01. Follow Me Down
02. Going to Hell
03. Heaven Knows
04. House On a Hill
05. Why'd You Bring a Shotgun to the Party
06. Sweet Things
07. Burn
08. Blame Me
09. Dear Sister
10. Absolution
11. Fucked Up World
12. Waiting for a Friend
13. Going to Hell (acoustic)
14. Sweet Things (acoustic)

RATING: 8/10

The RED HOT CHILI PEPPERS used to sing in their zany years that Catholic school girls rule. You needn't be a charter member of the Chester the Molester brigade to pull the sexual connotation from that song. THE PRETTY RECKLESS' Taylor Momsen is a one-time Catholic school girl and the cover of her band's latest album "Going to Hell" will likely lure those closet meat boppers straight to it upon sight. Momsen plays the bad girl angle to her advantage in THE PRETTY RECKLESS, but this time, there's a different rosary-ditching motive behind "Going to Hell".

Following a successful run as openers for MARILYN MANSON and GUNS N' ROSES, Hurricane Sandy blasted into THE PRETTY RECKLESS' studio as they began the recording sessions for their new album. Having reportedly lost half a million dollars' worth of equipment from the flooding of their studio, THE PRETTY RECKLESS turned their eyes to the blackout of New York City in the aftermath of Sandy and found even deeper inspiration. Thus "Going to Hell" is partially a rock 'n roll vent session stemmed from a dormant dread of the Old Testament where Hell is parallel to the carnage wreaked by a natural disaster.

The tone of "Going to Hell" is nearly as naked as its cover. THE PRETTY RECKLESS sound hung over and not on substances. This is a shell-shocked, stripped-down form of modern rock 'n roll that sounds at times like HEART in their early years and even their most recent few albums. Taylor Momsen carries some Lita Ford edges to her vocals on a couple songs, but she assumes her own identity brewed of rock, blues and country and she is well on her way to becoming a force in hard rock.

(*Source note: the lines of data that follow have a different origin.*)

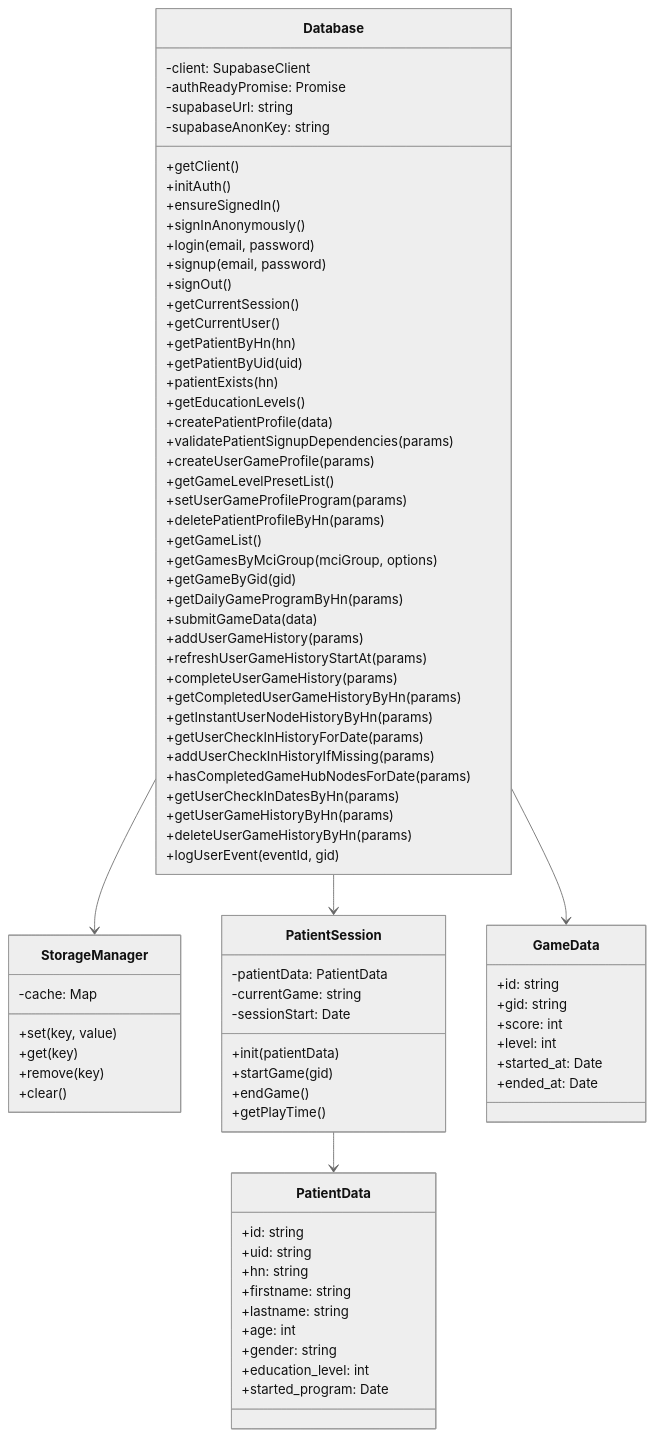
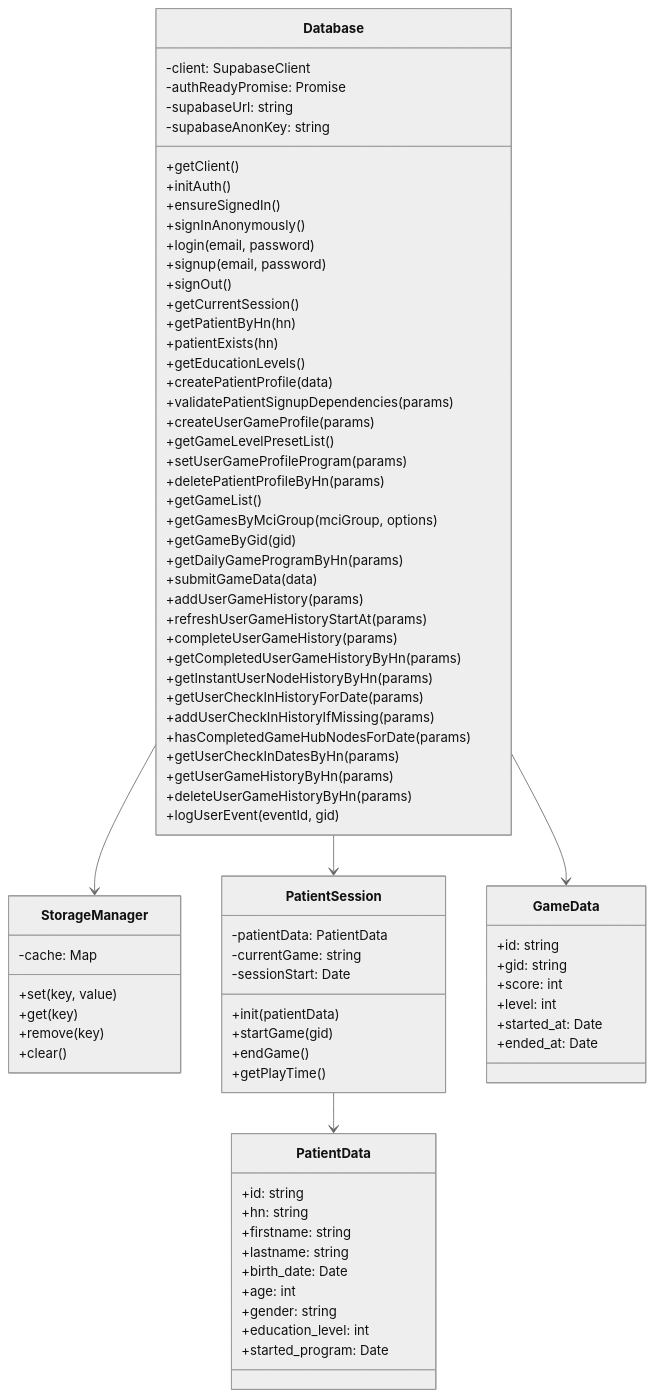
One commit to ChayutChanmueang/mci-cognitive-game-hub-dev-deploy changed the tenth of 13 diagrams in docs/software/02-class-diagram.md. Above: the diagram before and after it, drawn with Mermaid (neutral theme). The commit also changed other lines of this file and 8 other files, not shown here.

```diff
--- a/docs/software/02-class-diagram.md
+++ b/docs/software/02-class-diagram.md
@@ -499,9 +499,7 @@
         +signup(email, password)
         +signOut()
         +getCurrentSession()
-        +getCurrentUser()
         +getPatientByHn(hn)
-        +getPatientByUid(uid)
         +patientExists(hn)
         +getEducationLevels()
         +createPatientProfile(data)
@@ -549,10 +547,10 @@
 
     class PatientData {
         +id: string
-        +uid: string
         +hn: string
         +firstname: string
         +lastname: string
+        +birth_date: Date
         +age: int
         +gender: string
         +education_level: int
```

The title track wastes no time issuing the band's grievances, and it carries straight into the subsequent track, "Heaven Knows", which finds Taylor and a chorus of school children summoning a depressing mantra inclusive of the indictment "we belong way down below". The rest of the album carries the overtures of sex, drugs and rock 'n roll, but refreshingly avoids celebrating any of those things.

Condemnation instead of revelry is the flavor, evidenced by "Fucked Up World" and "Why'd You Bring a Shotgun to the Party", the latter spitting upon crashers and burners with the edict, "You wanna make a statement, you should've come without it". Despite the orgasm moans leading into the sex-laced drive of "Follow Me Down", Taylor Momsen creates a twisted form allegory by inviting her muse to a lyrical river of cleansing (as in "drink while the water is clean") to purge the primal lust lurking inside all mortals. The break-in acoustic jerks on the choruses immediately throws the song into a western yesteryear before amplification takes over each time they manifest. "Follow Me Down" is tight as a fist and sharply-executed.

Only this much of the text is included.